Given such divisions and competing agendas, it is unclear how much the review conference could achieve. Although a consensus document would be ideal, some officials argue that that is not the only metric by which to measure success. “The absence of consensus will not necessarily undermine the [nonproliferation] regime,” Izumi Nakamitsu, the UN high representative for disarmament affairs, said in a speech to the Arms Control Association’s 50th anniversary meeting on June 2. “What will jeopardize the NPT and the tangible benefits it provides is if states-parties do not approach the review conference with a willingness to listen, negotiate and compromise.”

Nakamitsu warned that a review conference wracked by divisive actions will endanger the central role of the treaty and “we don’t want to see that happening.” She urged nuclear-weapon states to reaffirm their commitment to the norm against nuclear weapons use and to agree to nuclear risk reduction measures.

Many experts view the conference as an opportunity to strengthen the NPT. “A frontal assault on the key concepts of the NPT by the Russian Federation [during the war against Ukraine] makes everything harder, but it is also an opportunity,” said Thomas Countryman, a consultant to the U.S. State Department’s delegation to the conference, who also spoke at the Arms Control Association meeting.
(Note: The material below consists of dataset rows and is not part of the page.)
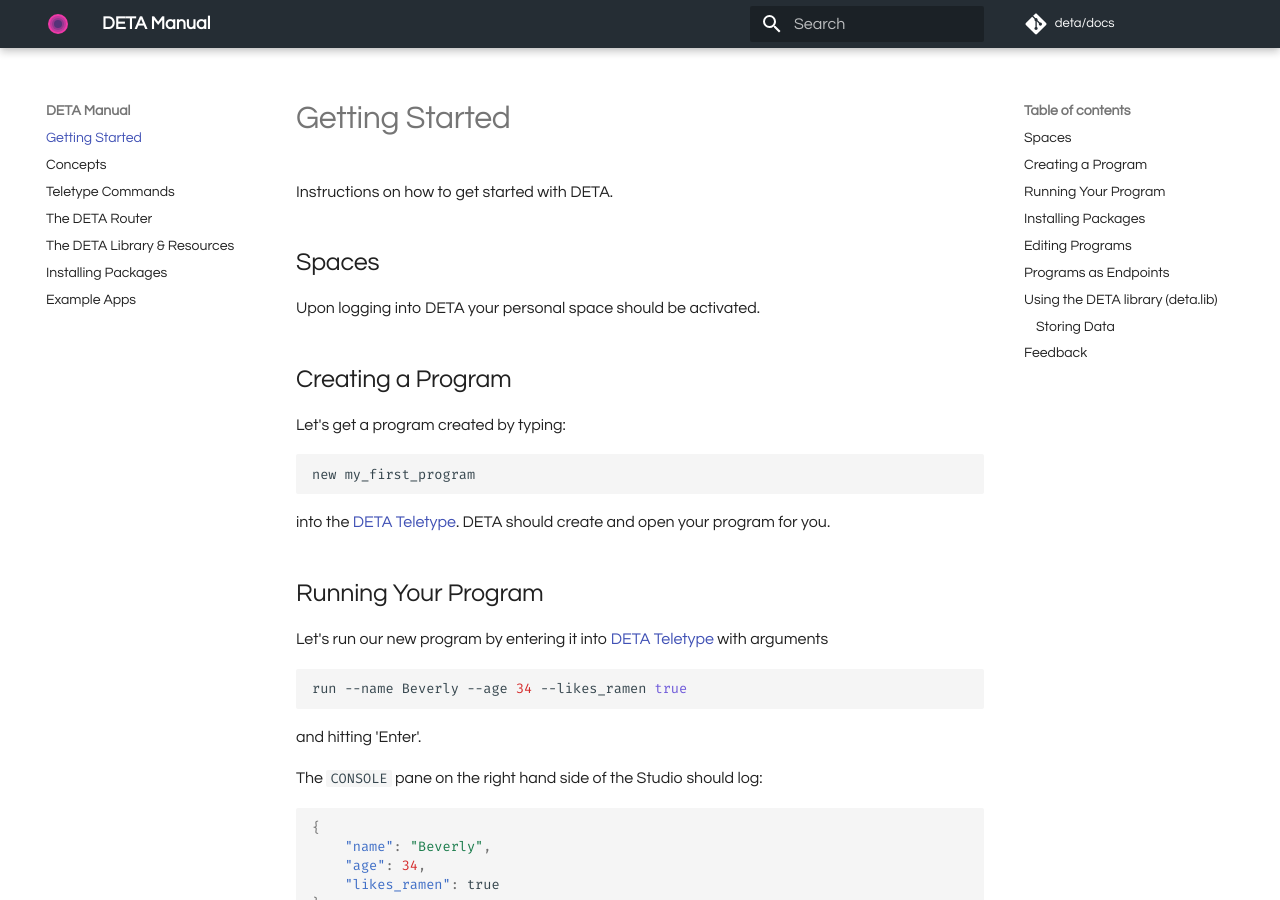
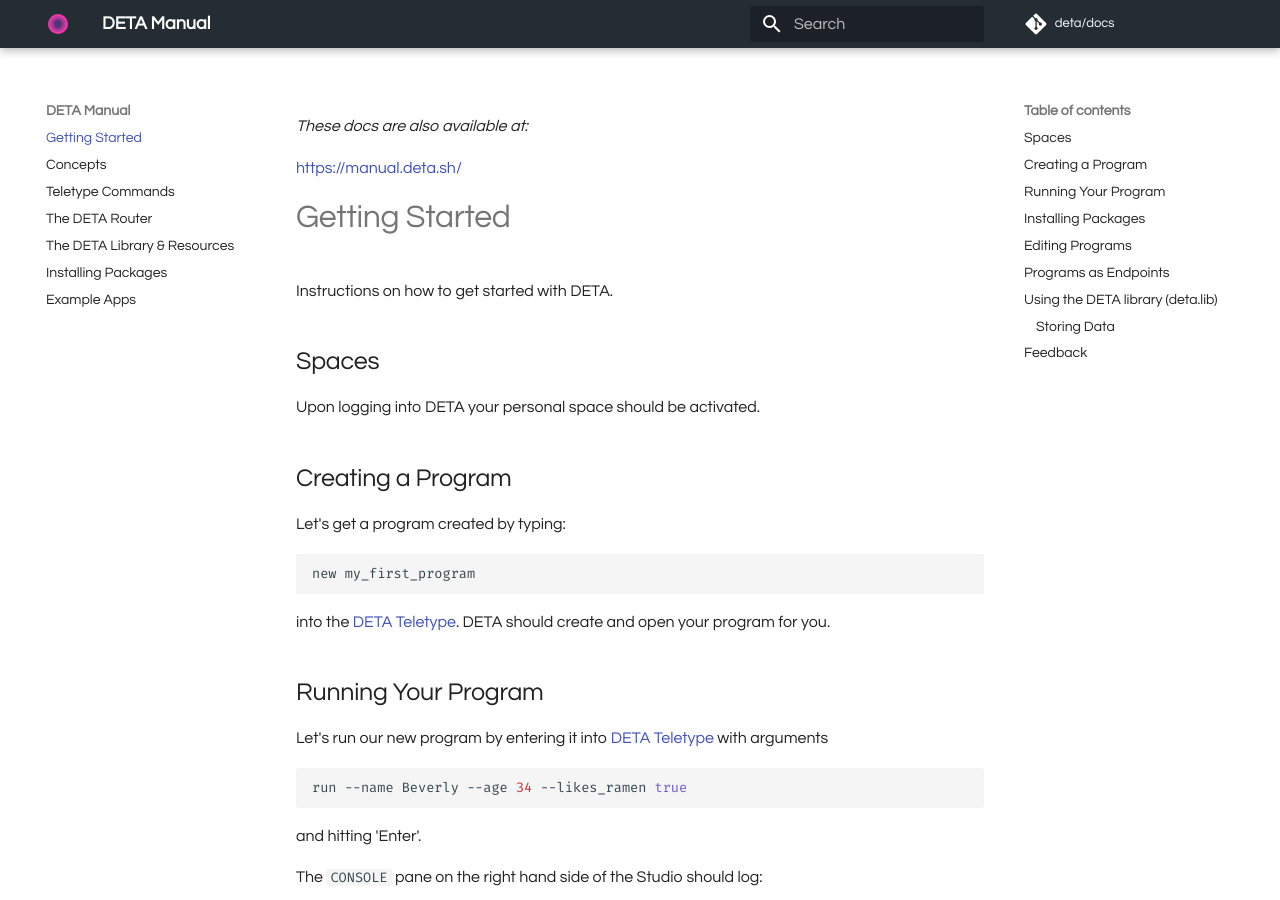
Before and after one commit to fmquaglia/manual, an MkDocs documentation site: the page built from docs/index.md, in a window 1280 px wide and 900 px high. Built offline with MkDocs 1.6.1 and Material for MkDocs 9.7.7, drawn with Linux system fonts in a browser that asks for light colours; comment, search, counter and statistics services are not loaded.

Commit message:
new tab link

```diff
--- a/docs/index.md
+++ b/docs/index.md
@@ -1,3 +1,7 @@
+*These docs are also available at:*
+
+<a href="https://manual.deta.sh/" target="_blank">https://manual.deta.sh/</a>
+
 # Getting Started
 
 Instructions on how to get started with DETA.
--- a/mkdocs.yml
+++ b/mkdocs.yml
@@ -12,6 +12,8 @@ theme:
   logo: '/images/logo.svg'
 markdown_extensions:
   - admonition
+  - toc:
+      permalink: true
   - codehilite
   - pymdownx.tilde
 extra:
```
“I think it reinforces what most nations should feel, that this is not just a review conference, one in a series, [but] this is happening when basic tenets of the treaty are being undermined, and therefore, there is a need better than ever to come to the defense of the treaty, to reiterate that it is not just relevant, but important and central to the global rules-based order and that we are determined to strengthen it against all challenges,” Countryman said.